Incidentally, in her speech Mrs May referred only to the registration of EU citizens arriving after March 2019. Is she no longer pursuing the new registration for settled status of those already here?

Monday, 18 September 2017

Dislodge the Diplomatic Fatberg

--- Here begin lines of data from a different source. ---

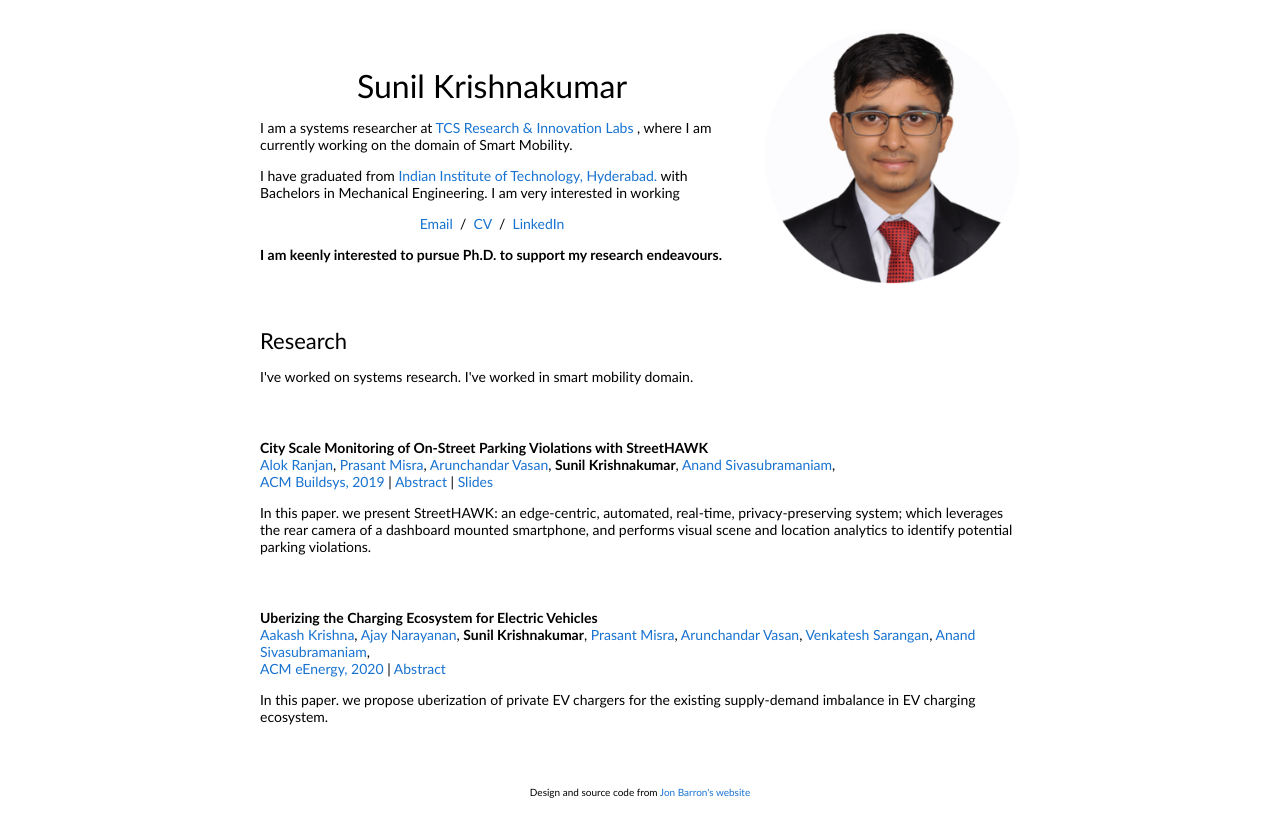
Repository: Sunil-KK/-
Page: index.html
An editor plug-in stored every save of this project. The page is shown before and after the next save, followed by the edit.
The browser window is 1280 px wide. The pictures show the whole page.

Above is the page before, as saved 2020-09-02 11:45:11.

### index.html
<!DOCTYPE HTML>
<html lang="en"><head><meta http-equiv="Content-Type" content="text/html; charset=UTF-8">
  <!-- Hi, Jon Here. Please DELETE the two <script> tags below if you use this HTML, otherwise my analytics will track your page -->
  <!-- Global site tag (gtag.js) - Google Analytics -->
  <script async src="https://www.googletagmanager.com/gtag/js?id=UA-7580334-2"></script>
  <script>
    window.dataLayer = window.dataLayer || [];
    function gtag(){dataLayer.push(arguments);}
    gtag('js', new Date());

    gtag('config', 'UA-7580334-2');
  </script>

  <title>Sunil Krishnakumar</title>

  <meta name="author" content="Sunil Krishnakumar">
  <meta name="viewport" content="width=device-width, initial-scale=1">

  <link rel="stylesheet" type="text/css" href="stylesheet.css">
  <link rel="icon" type="image/png" href="images/seal_icon.png">
</head>

<body>
  <table style="width:100%;max-width:800px;border:0px;border-spacing:0px;border-collapse:separate;margin-right:auto;margin-left:auto;"><tbody>
    <tr style="padding:0px">
      <td style="padding:0px">
        <table style="width:100%;border:0px;border-spacing:0px;border-collapse:separate;margin-right:auto;margin-left:auto;"><tbody>
          <tr style="padding:0px">
            <td style="padding:2.5%;width:63%;vertical-align:middle">
              <p style="text-align:center">
                <name>Sunil Krishnakumar</name>
              </p>
              <p>I am a systems researcher at <a href="https://www.tcs.com/research-and-innovation">TCS Research & Innovation Labs </a>, where I am currently working
                 on the domain of Smart Mobility.
              </p>
              <p>
                I have graduated from <a href="https://mae.iith.ac.in/">Indian Institute of Technology, Hyderabad.</a> with Bachelors in Mechanical Engineering.
                I am very interested in working
              </p>
              <p style="text-align:center">
                <a href="mailto:komadamsunil96@gmail.com">Email</a> &nbsp/&nbsp
                <a href="data/Sunil_CV.pdf.pdf">CV</a> &nbsp/&nbsp
                <!-- <a href="data/JonBarron-bio.txt">LinkedI</a> &nbsp/&nbsp -->
                <!-- <a href="https://scholar.google.com/citations?hl=en&user=jktWnL8AAAAJ">Google Scholar</a> &nbsp/&nbsp -->
                <a href="https://www.linkedin.com/in/sunilkrishnakumar/">LinkedIn</a>
                <!-- <a href="https://twitter.com/jon_barron">Twitter</a> -->
              </p>
            <strong>I am keenly interested to pursue Ph.D. to support my research endeavours.</strong>
            </td>
            <td style="padding:2.5%;width:40%;max-width:40%">
              <a href="images/ID.jpg"><img style="width:100%;max-width:100%" alt="profile photo" src="images/Sunil_circle.png" class="hoverZoomLink"></a>
            </td>
          </tr>
        </tbody></table>
        <table style="width:100%;border:0px;border-spacing:0px;border-collapse:separate;margin-right:auto;margin-left:auto;"><tbody>
            <tr>
            <td style="padding:20px;width:100%;vertical-align:middle">
              <heading>Research</heading>
              <p>
                I've worked on systems research. I've worked in smart mobility domain.
                <!-- Representative papers are <span class="highlight">highlighted</span>. -->
              </p>
            </td>
          </tr>
        </tbody></table>
        <table style="width:100%;border:0px;border-spacing:0px;border-collapse:separate;margin-right:auto;margin-left:auto;"><tbody>


            </td>
            <td style="padding:20px;width:75%;vertical-align:middle">
              <strong>City Scale Monitoring of On-Street Parking Violations with StreetHAWK</strong>
              <br>
              <a href="https://sites.google.com/view/alok-ranjan/home">Alok Ranjan</a>,
              <a href="https://sites.google.com/site/prasantmisra">Prasant Misra</a>,
              <a href="https://www.linkedin.com/in/arun-vasan/">Arunchandar Vasan</a>,
              <strong>Sunil Krishnakumar</strong>,
              <a href="http://www.cse.psu.edu/~axs53/">Anand Sivasubramaniam</a>,
              <br>
              <!-- <em>ACM Buildsys</em>, 2019   -->
              <!-- <br> -->
              <a href="https://dl.acm.org/doi/proceedings/10.1145/3360322">ACM Buildsys, 2019</a> |
              <a href="https://dl.acm.org/doi/10.1145/3360322.3360841"">Abstract</a> |
              <a href="data/2019-buildsys-streethawk-abridged.pdf">Slides</a>
              <p></p>
              <p>In this paper. we present StreetHAWK: an edge-centric, automated, real-time, privacy-preserving system;
                 which leverages the rear camera of a dashboard mounted smartphone, and performs visual scene and location
                 analytics to identify potential parking violations. </p>
            </td>
          </tr>


        </td>
        <td style="padding:20px;width:75%;vertical-align:middle">
          <strong>Uberizing the Charging Ecosystem for Electric Vehicles</strong>
          <br>
          <a href="https://aakashsasikumar.github.io/">Aakash Krishna</a>,
          <a href="https://www.researchgate.net/profile/Ajay_Narayanan4">Ajay Narayanan</a>,
          <strong>Sunil Krishnakumar</strong>,
          <a href="https://sites.google.com/site/prasantmisra">Prasant Misra</a>,
          <a href="https://www.linkedin.com/in/arun-vasan/">Arunchandar Vasan</a>,
          <a href="https://www.linkedin.com/in/venkatesh-sarangan-429a4168/">Venkatesh Sarangan</a>,
          <a href="http://www.cse.psu.edu/~axs53/">Anand Sivasubramaniam</a>,
          <br>
          <!-- <em>ACM Buildsys</em>, 2019   -->
          <!-- <br> -->
          <a href="https://dl.acm.org/doi/proceedings/10.1145/3396851">ACM eEnergy, 2020</a> |
          <a href="https://doi.org/10.1145/3396851.3397758">Abstract</a>
          <!-- <a href="data/2019-buildsys-streethawk-abridged.pdf">Slides</a> -->
          <p></p>
          <p>In this paper. we propose uberization of private EV chargers for the existing supply-demand imbalance
             in EV charging ecosystem. </p>
        </td>
      </tr>

        <table style="width:100%;border:0px;border-spacing:0px;border-collapse:separate;margin-right:auto;margin-left:auto;"><tbody>
          <tr>
            <td style="padding:0px">
              <br>
              <p style="text-align:center;font-size: 10px;">
                Design and source code from <a href="https://github.com/jonbarron/jonbarron_website"style="font-size: 10px ">Jon Barron's website</a>
                <br>
              </p>
            </td>
          </tr>
        </tbody></table>
      </td>
    </tr>
  </table>
</body>

</html>

### stylesheet.css
/* latin-ext */
@font-face {
  font-family: 'Lato';
  font-style: italic;
  font-weight: 400;
  src: local('Lato Italic'), local('Lato-Italic'), url(https://fonts.gstatic.com/s/lato/v15/S6u8w4BMUTPHjxsAUi-qNiXg7eU0.woff2) format('woff2');
  unicode-range: U+0100-024F, U+0259, U+1E00-1EFF, U+2020, U+20A0-20AB, U+20AD-20CF, U+2113, U+2C60-2C7F, U+A720-A7FF;
}
/* latin */
@font-face {
  font-family: 'Lato';
  font-style: italic;
  font-weight: 400;
  src: local('Lato Italic'), local('Lato-Italic'), url(https://fonts.gstatic.com/s/lato/v15/S6u8w4BMUTPHjxsAXC-qNiXg7Q.woff2) format('woff2');
  unicode-range: U+0000-00FF, U+0131, U+0152-0153, U+02BB-02BC, U+02C6, U+02DA, U+02DC, U+2000-206F, U+2074, U+20AC, U+2122, U+2191, U+2193, U+2212, U+2215, U+FEFF, U+FFFD;
}
/* latin-ext */
@font-face {
  font-family: 'Lato';
  font-style: italic;
  font-weight: 700;
  src: local('Lato Bold Italic'), local('Lato-BoldItalic'), url(https://fonts.gstatic.com/s/lato/v15/S6u_w4BMUTPHjxsI5wq_FQftx9897sxZ.woff2) format('woff2');
  unicode-range: U+0100-024F, U+0259, U+1E00-1EFF, U+2020, U+20A0-20AB, U+20AD-20CF, U+2113, U+2C60-2C7F, U+A720-A7FF;
}
/* latin */
@font-face {
  font-family: 'Lato';
  font-style: italic;
  font-weight: 700;
  src: local('Lato Bold Italic'), local('Lato-BoldItalic'), url(https://fonts.gstatic.com/s/lato/v15/S6u_w4BMUTPHjxsI5wq_Gwftx9897g.woff2) format('woff2');
  unicode-range: U+0000-00FF, U+0131, U+0152-0153, U+02BB-02BC, U+02C6, U+02DA, U+02DC, U+2000-206F, U+2074, U+20AC, U+2122, U+2191, U+2193, U+2212, U+2215, U+FEFF, U+FFFD;
}
/* latin-ext */
@font-face {
  font-family: 'Lato';
  font-style: normal;
  font-weight: 400;
  src: local('Lato Regular'), local('Lato-Regular'), url(https://fonts.gstatic.com/s/lato/v15/S6uyw4BMUTPHjxAwXiWtFCfQ7A.woff2) format('woff2');
  unicode-range: U+0100-024F, U+0259, U+1E00-1EFF, U+2020, U+20A0-20AB, U+20AD-20CF, U+2113, U+2C60-2C7F, U+A720-A7FF;
}
/* latin */
@font-face {
  font-family: 'Lato';
  font-style: normal;
  font-weight: 400;
  src: local('Lato Regular'), local('Lato-Regular'), url(https://fonts.gstatic.com/s/lato/v15/S6uyw4BMUTPHjx4wXiWtFCc.woff2) format('woff2');
  unicode-range: U+0000-00FF, U+0131, U+0152-0153, U+02BB-02BC, U+02C6, U+02DA, U+02DC, U+2000-206F, U+2074, U+20AC, U+2122, U+2191, U+2193, U+2212, U+2215, U+FEFF, U+FFFD;
}
/* latin-ext */
@font-face {
  font-family: 'Lato';
  font-style: normal;
  font-weight: 700;
  src: local('Lato Bold'), local('Lato-Bold'), url(https://fonts.gstatic.com/s/lato/v15/S6u9w4BMUTPHh6UVSwaPGQ3q5d0N7w.woff2) format('woff2');
  unicode-range: U+0100-024F, U+0259, U+1E00-1EFF, U+2020, U+20A0-20AB, U+20AD-20CF, U+2113, U+2C60-2C7F, U+A720-A7FF;
}
/* latin */
@font-face {
  font-family: 'Lato';
  font-style: normal;
  font-weight: 700;
  src: local('Lato Bold'), local('Lato-Bold'), url(https://fonts.gstatic.com/s/lato/v15/S6u9w4BMUTPHh6UVSwiPGQ3q5d0.woff2) format('woff2');
  unicode-range: U+0000-00FF, U+0131, U+0152-0153, U+02BB-02BC, U+02C6, U+02DA, U+02DC, U+2000-206F, U+2074, U+20AC, U+2122, U+2191, U+2193, U+2212, U+2215, U+FEFF, U+FFFD;
}

a {
  color: #1772d0;
  text-decoration: none;
}

a:focus,
a:hover {
  color: #f09228;
  text-decoration: none;
}

body,
td,
th,
tr,
p,
a {
  font-family: 'Lato', Verdana, Helvetica, sans-serif;
  font-size: 14px
}

strong {
  font-family: 'Lato', Verdana, Helvetica, sans-serif;
  font-size: 14px;
}

heading {
  font-family: 'Lato', Verdana, Helvetica, sans-serif;
  font-size: 22px;
}

papertitle {
  font-family: 'Lato', Verdana, Helvetica, sans-serif;
  font-size: 14px;
  font-weight: 700
}

name {
  font-family: 'Lato', Verdana, Helvetica, sans-serif;
  font-size: 32px;
}

.one {
  width: 160px;
  height: 160px;
  position: relative;
}

.two {
  width: 160px;
  height: 160px;
  position: absolute;
  transition: opacity .2s ease-in-out;
  -moz-transition: opacity .2s ease-in-out;
  -webkit-transition: opacity .2s ease-in-out;
}

.fade {
  transition: opacity .2s ease-in-out;
  -moz-transition: opacity .2s ease-in-out;
  -webkit-transition: opacity .2s ease-in-out;
}

span.highlight {
  background-color: #ffffd0;
}

After the next save:
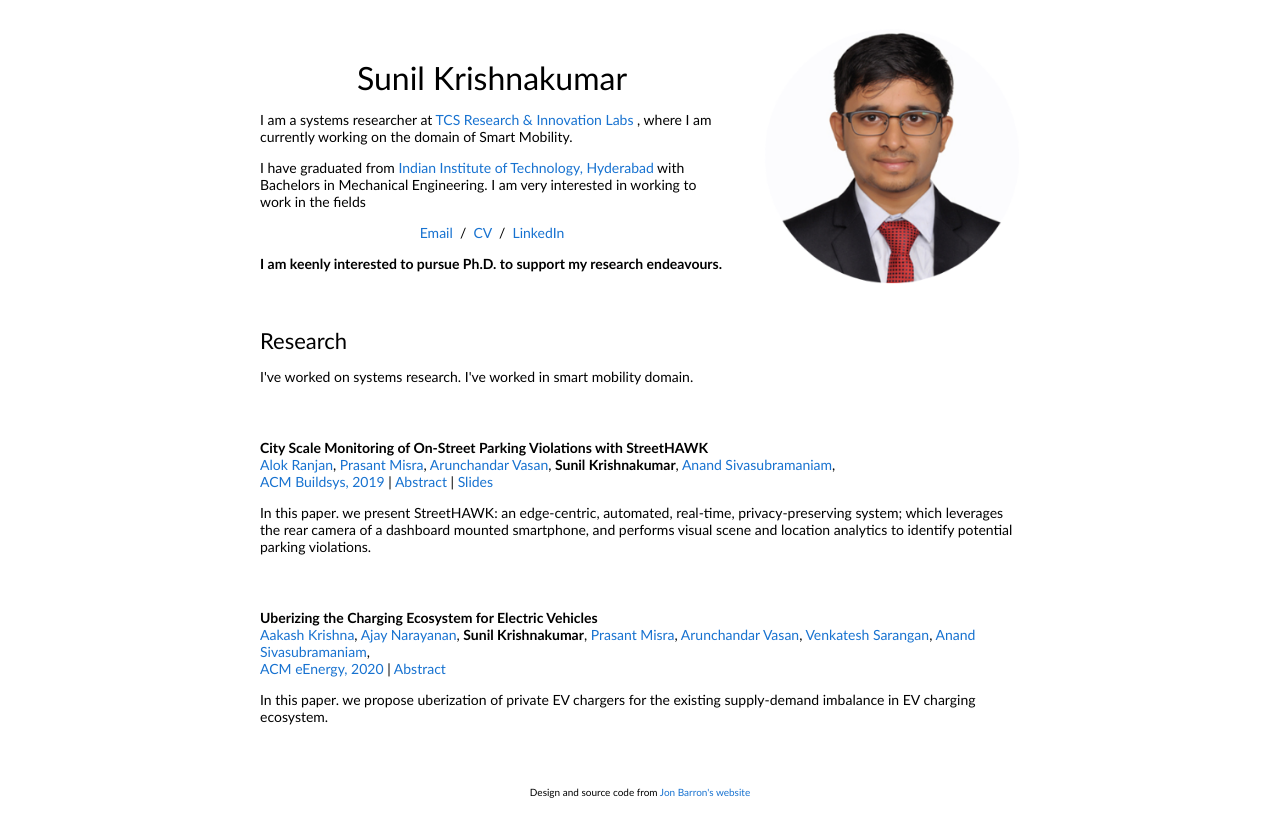
Saved 6 min 38 s later.
--- a/index.html
+++ b/index.html
@@ -34,8 +34,8 @@
                  on the domain of Smart Mobility.
               </p>
               <p>
-                I have graduated from <a href="https://mae.iith.ac.in/">Indian Institute of Technology, Hyderabad.</a> with Bachelors in Mechanical Engineering.
-                I am very interested in working
+                I have graduated from <a href="https://mae.iith.ac.in/">Indian Institute of Technology, Hyderabad</a> with Bachelors in Mechanical Engineering.
+                I am very interested in working to work in the fields
               </p>
               <p style="text-align:center">
                 <a href="mailto:komadamsunil96@gmail.com">Email</a> &nbsp/&nbsp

I very much welcome the comments, printed in The Times, from the Immigration Minister Brandon Lewis in response to the EU citizens lobby organized on September 13th. He is obviously well intentioned in wanting EU citizens legally here to be able to stay and confirming the need for reciprocal treatment of UK citizens in the EU. He was recognizing the value of the lobby organized for MPs and Lords by the3million (representing the voice of EU citizens in this country), British in Europe (representing the voice of Bits on the continent) and the trade union Unison. More than 600 participated in the lobby which was met by more than 60 MPs including Sir Keir Starmer, Labour spokesman on Brexit and Lib-Dem leader Sir Vince Cable.
What Mr Lewis still needs to understand is that while the British offer of settled status may look good on paper it is based on Immigration Rules which are riddled with exceptions and provisos that his own officials in the Home Office will be using to limit the number of EU nationals currently in this country. After the Brexit cut off date EU citizens will have no recourse to any international body to defend their rights. In fact it means that all 3.2 million EU citizens will first be deprived of their current status of eligibility for permanent residence and will then have to reapply in the space of just 2 to 3 years for a new status, the so-called "settled status", which will be selective and not available to all of them.
Nobody believes the Home Office staff can do this fairly, or on time. The current uncertainty over their status is causing acute agony to EU citizens, especially for parents of young British-born children, some of whom have actually had their British passports taken away.
The UK government owes EU citizens, who came here legally and have contributed so much to the UK economy and to the social and cultural fabric of this country, a better deal than settled status, namely one which confirms their acquired rights, rather than dispenses them anew. It is better to simply recognize the right to stay of all 3.2 million citizens currently here, unless they are personally an immediate threat to the security of society.
There is a precedent for this. In 1947 all Polish soldiers and attendant civilians, whether in the UK or in Western European camps, were granted the right to stay in this country under the Polish Resettlement Act, with no questions asked. It protected them from deportation to a Communist Poland. It was a special moment which had arisen out of a sense of obligation to some 300,000 Poles uprooted by the UK breaking its alliance treaty obligations to defend Poland's independence.
Now again we have a special moment with the UK having an obligation to uprooted EU citizens, because of their sovereign decision to break their treaty of accession to the European Union. It means that with a simple administrative process in 2019 all these citizens' rights to stay in this country will be confirmed, as happened in 1947. Such a statement by the Prime Minister in Italy this week would also break the ice on the diplomatic fatberg currently blocking the negotiations and allow the EU negotiators to give a green light for discussing future trade relations, so desperately desired by the UK government negotiators.